Southeast Asia’s funding boom looks set to continue Jungle Ventures Today announced the first $225 million of its fourth fund. Fund IV began raising in mid-May and has a total goal of $350 million.
Most of its limited partners are returning from previous funds, and include Temasek Holdings, IFC (which put $25 million in Fund IV), DEG and the Asian and Global Family Office. The firm says this makes Fund IV the largest of all early-stage funds in Southeast Asia this year.
Founded in 2012, Jungle Ventures launched with a $10 million debut fund. Then in 2016, it announced a second fund of $100 million, followed by its third fund of $240 million in 2019.
Fund IV fits in with Jungle Ventures’ pace of raising a new fund every 2.5 to 3 years, founding partner Amit Anand told Nerdshala. It also comes at a time when the sector is getting more attention—and capital.
“If you look at Southeast Asia, where we are today, the ecosystem has been working for a long time. We started the journey in 2012. We are one of the oldest funds in the region and we have developed technology in Southeast Asia. The ecosystem hasn’t seen as good a time as today,” he said.
“The opportunity and talent in this area was always clear, and I think Capital has followed suit. But recent exit announcements, be it acquisitions or domestic and global IPOs, have changed the picture of Southeast Asia in many ways. and made it more attractive to all,” said Anand.
Jungle Ventures takes a focused approach and invests in around 12 to 13 companies per fund.
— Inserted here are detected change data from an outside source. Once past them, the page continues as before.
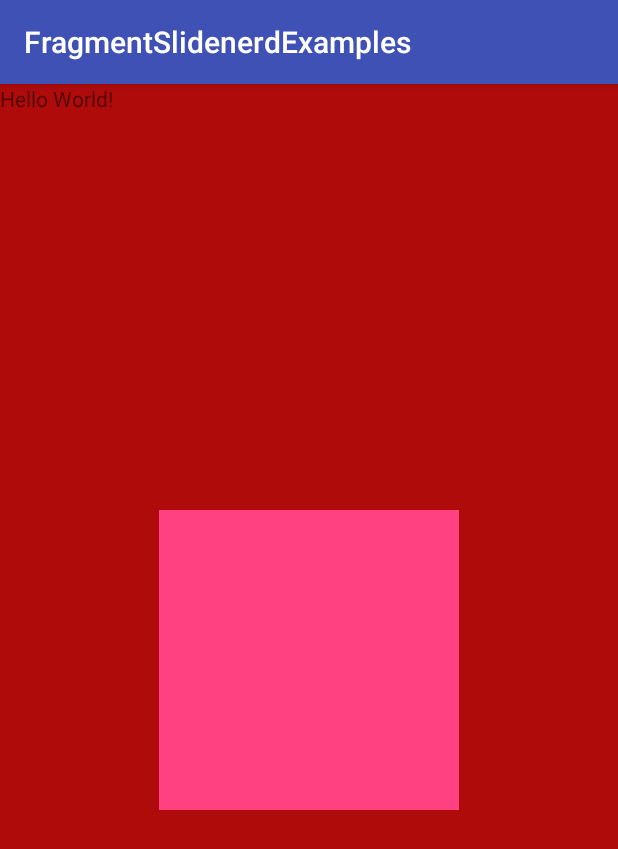
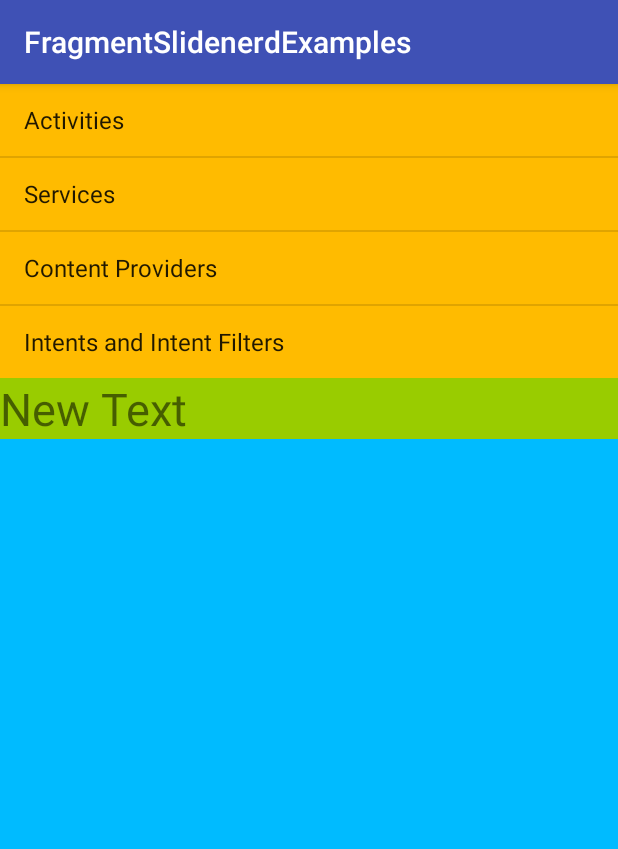
Before and after one commit to Art-999/FragmentSlidenerdExamples, an Android app: the screen it shows after launch (MainActivity before the commit, MyMainFragmnentsActivity after it), on a phone screen of 412 x 824 dp. Shown: the top 849 px of the screen. Run offline under Robolectric (Android 15) with nearby library versions, the phone set to English and light mode, and no system bars.

Commit message:
21.12.2017 ArtCommit gorcic ( 1 )

```diff
--- a/app/src/main/AndroidManifest.xml
+++ b/app/src/main/AndroidManifest.xml
@@ -10,6 +10,9 @@
         android:supportsRtl="true"
         android:theme="@style/AppTheme">
         <activity android:name=".MainActivity">
+
+        </activity>
+        <activity android:name=".MyMainFragmnentsActivity">
             <intent-filter>
                 <action android:name="android.intent.action.MAIN" />
 
--- /dev/null
+++ b/app/src/main/java/com/example/arturmusayelyan/fragmentslidenerdexamples/Communicator.java
@@ -0,0 +1,9 @@
+package com.example.arturmusayelyan.fragmentslidenerdexamples;
+
+/**
+ * Created by artur.musayelyan on 21/12/2017.
+ */
+
+public interface Communicator {
+    void communicateFragments(int i);
+}
--- /dev/null
+++ b/app/src/main/java/com/example/arturmusayelyan/fragmentslidenerdexamples/FragmentFirst.java
@@ -0,0 +1,53 @@
+package com.example.arturmusayelyan.fragmentslidenerdexamples;
+
+import android.os.Bundle;
+import android.support.annotation.Nullable;
+import android.support.v4.app.Fragment;
+import android.view.LayoutInflater;
+import android.view.View;
+import android.view.ViewGroup;
+import android.widget.AdapterView;
+import android.widget.ArrayAdapter;
+import android.widget.ListView;
+
+/**
+ * Created by artur.musayelyan on 21/12/2017.
+ */
+
+public class FragmentFirst extends Fragment implements AdapterView.OnItemClickListener {
+    private ListView listView;
+    private Communicator communicator;
+
+    public FragmentFirst() {
+
+    }
+
+    public static FragmentFirst newInstance() {
+        Bundle args = new Bundle();
+        FragmentFirst fragment = new FragmentFirst();
+        fragment.setArguments(args);
+        return fragment;
+    }
+
+    @Nullable
+    @Override
+    public View onCreateView(LayoutInflater inflater, @Nullable ViewGroup container, @Nullable Bundle savedInstanceState) {
+        return inflater.inflate(R.layout.first_fragment, container, false);
+    }
+
+    @Override
+    public void onViewCreated(View view, @Nullable Bundle savedInstanceState) {
+        super.onViewCreated(view, savedInstanceState);
+        listView = view.findViewById(R.id.list_view_for_fragment);
+        ArrayAdapter adapter = ArrayAdapter.createFromResource(getActivity(), R.array.titles, android.R.layout.simple_list_item_1);
+        listView.setAdapter(adapter);
+        listView.setOnItemClickListener(this);
+        communicator = (Communicator) getActivity();
+    }
+
+
+    @Override
+    public void onItemClick(AdapterView<?> parent, View view, int position, long id) {
+        communicator.communicateFragments(position);
+    }
+}
--- /dev/null
+++ b/app/src/main/java/com/example/arturmusayelyan/fragmentslidenerdexamples/FragmentSecond.java
@@ -0,0 +1,47 @@
+package com.example.arturmusayelyan.fragmentslidenerdexamples;
+
+import android.content.res.Resources;
+import android.os.Bundle;
+import android.support.annotation.Nullable;
+import android.support.v4.app.Fragment;
+import android.view.LayoutInflater;
+import android.view.View;
+import android.view.ViewGroup;
+import android.widget.TextView;
+
+/**
+ * Created by artur.musayelyan on 21/12/2017.
+ */
+
+public class FragmentSecond extends Fragment {
+    TextView textView;
+
+    public FragmentSecond() {
+
+    }
+
+    public static FragmentSecond newInstance() {
+        Bundle args = new Bundle();
+        FragmentSecond fragment = new FragmentSecond();
+        fragment.setArguments(args);
+        return fragment;
+    }
+
+    @Nullable
+    @Override
+    public View onCreateView(LayoutInflater inflater, @Nullable ViewGroup container, @Nullable Bundle savedInstanceState) {
+        return inflater.inflate(R.layout.second_fragmnet, container, false);
+    }
+
+    @Override
+    public void onViewCreated(View view, @Nullable Bundle savedInstanceState) {
+        super.onViewCreated(view, savedInstanceState);
+        textView = view.findViewById(R.id.text_view);
+    }
+
+    public void changeData(int position) {
+        Resources resources = getResources();
+        String[] descriptions = resources.getStringArray(R.array.descriptions);
+        textView.setText(descriptions[position]);
+    }
+}
--- /dev/null
+++ b/app/src/main/java/com/example/arturmusayelyan/fragmentslidenerdexamples/MyMainFragmnentsActivity.java
@@ -0,0 +1,19 @@
+package com.example.arturmusayelyan.fragmentslidenerdexamples;
+
+import android.support.v7.app.AppCompatActivity;
+import android.os.Bundle;
+
+public class MyMainFragmnentsActivity extends AppCompatActivity implements Communicator {
+
+    @Override
+    protected void onCreate(Bundle savedInstanceState) {
+        super.onCreate(savedInstanceState);
+        setContentView(R.layout.activity_my_main_fragmnents);
+    }
+
+    @Override
+    public void communicateFragments(int i) {
+        FragmentSecond fragmentSecond = (FragmentSecond) getSupportFragmentManager().findFragmentById(R.id.fragment2);
+        fragmentSecond.changeData(i);
+    }
+}
--- /dev/null
+++ b/app/src/main/res/layout/activity_my_main_fragmnents.xml
@@ -0,0 +1,25 @@
+<?xml version="1.0" encoding="utf-8"?>
+<RelativeLayout xmlns:android="http://schemas.android.com/apk/res/android"
+    xmlns:app="http://schemas.android.com/apk/res-auto"
+    xmlns:tools="http://schemas.android.com/tools"
+    android:layout_width="match_parent"
+    android:layout_height="match_parent"
+    android:background="#00BBFF"
+    tools:context="com.example.arturmusayelyan.fragmentslidenerdexamples.MyMainFragmnentsActivity">
+
+    <fragment
+        android:id="@+id/fragment1"
+        android:name="com.example.arturmusayelyan.fragmentslidenerdexamples.FragmentFirst"
+        android:layout_width="match_parent"
+        android:layout_height="wrap_content"
+        android:layout_alignParentTop="true"
+        android:layout_alignParentLeft="true"/>
+
+    <fragment
+        android:id="@+id/fragment2"
+        android:name="com.example.arturmusayelyan.fragmentslidenerdexamples.FragmentSecond"
+        android:layout_width="match_parent"
+        android:layout_height="wrap_content"
+        android:layout_below="@id/fragment1"/>
+
+</RelativeLayout>
--- /dev/null
+++ b/app/src/main/res/layout/first_fragment.xml
@@ -0,0 +1,17 @@
+<?xml version="1.0" encoding="utf-8"?>
+<RelativeLayout xmlns:android="http://schemas.android.com/apk/res/android"
+    android:layout_width="match_parent"
+    android:layout_height="match_parent"
+    android:background="#FFBB00">
+    <ListView
+        android:id="@+id/list_view_for_fragment"
+        android:layout_width="wrap_content"
+        android:layout_height="wrap_content"
+        android:layout_alignParentTop="true"
+        android:layout_alignParentRight="true"
+        android:layout_alignParentLeft="true"
+        >
+
+    </ListView>
+
+</RelativeLayout>
--- /dev/null
+++ b/app/src/main/res/layout/second_fragmnet.xml
@@ -0,0 +1,16 @@
+<?xml version="1.0" encoding="utf-8"?>
+<RelativeLayout xmlns:android="http://schemas.android.com/apk/res/android"
+    android:layout_width="match_parent"
+    android:layout_height="match_parent"
+    android:background="#99CC00">
+    <TextView
+        android:id="@+id/text_view"
+        android:text="New Text"
+        android:textSize="30sp"
+        android:layout_width="wrap_content"
+        android:layout_height="wrap_content"
+        android:layout_alignParentLeft="true"
+        android:layout_alignParentTop="true"
+        android:layout_alignParentRight="true"/>
+
+</RelativeLayout>
--- a/app/src/main/res/values/strings.xml
+++ b/app/src/main/res/values/strings.xml
@@ -3,4 +3,16 @@
 
     <!-- TODO: Remove or change this placeholder text -->
     <string name="hello_blank_fragment">Hello blank fragment</string>
+    <string-array name="titles">
+        <item>Activities</item>
+        <item>Services</item>
+        <item>Content Providers</item>
+        <item>Intents and Intent Filters</item>
+    </string-array>
+    <string-array name="descriptions">
+        <item>Activities is a skncjdkndcjknkcjencjkwenjcnejcnejnjenjenfjenjfnejfvnj</item>
+        <item>Services is a dnwjndjwenfjkwnfklwjnfdklwjfjklwjnkfwkfwkfkw</item>
+        <item>Content Providers is a djwndjwndfjwenefkjwnfkwnfkwnfkwnefkwenfkw</item>
+        <item>Intents and Intent Filters is a jbnjwbfkwbfwjkbnkjbjdfnwjdfnjnwjfwj</item>
+    </string-array>
 </resources>
```
Also changed, not shown: app/src/main/res/layout-land/activity_fragmnets_main_my.xml (added, +23 -0 lines).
It is relatively phase-agnostic, writing the seed for Series B checks and forming long-term partnerships with many of its investments. The firm has invested in several companies each round, including buy now, pay later startup Credivo.
This approach has worked well, Anand said. Companies in the 2016 Fund II include Unicorn Fincell and Moglist, and it’s paying about 7x on the fund today. “A similar pattern is emerging from the 2019 vintage,” he said, which includes investments such as beauty e-commerce platform Sociolla and KiotVet, the largest sales and store management system for small retailers in Vietnam.
Fund IV will write checks for Series B funds ranging from approximately $1 million to $15 million and will also participate in a follow-on round.
“We usually invest in a company when it has a bit of a product-market fit in its domestic market, and then we can help regionalize the business,” Anand said. “It could be on the seed, it could be A, it could be on B, it didn’t matter to us.”
Jungle Ventures’ limited partners also make substantial co-investments; In the last three to four years, LPs have invested around $400 million in their portfolio of startups.
In the sector, Anand is particularly enthusiastic about social commerce. “I think in a market like Southeast Asia, social commerce is going to eclipse e-commerce by a huge margin. Southeast Asia is not just a story about metro cities, it is about multiple tiers across different islands, different geographies. 2 is a story about Tier 3 cities. It is also a geography where the social fabric is deeply embedded within the communities.”
Jungle Ventures’ social commerce investments include Evermos, which sells halal and Sharia-compliant goods to its communities through agents.
The firm primarily focuses on Southeast Asia, but it also invests in India.
“The cross-pollination of talent and ideas, education and capital between Southeast Asia and India is very strong,” Anand said. “Southeast Asia, even though the ecosystem is growing a lot, technical talent is still emerging in the region, while India is a great source of technical talent, and we have enabled many of our portfolio companies to take advantage of this. Tech Hub in India.”
He added that “the focus of Indian investments is to help them expand into Southeast Asia as well and seize this opportunity.” An example of Jungle Ventures’ portfolio is the interior design platform LivSpace, which was founded in India, expanded to Singapore and will foray into other Southeast Asia markets.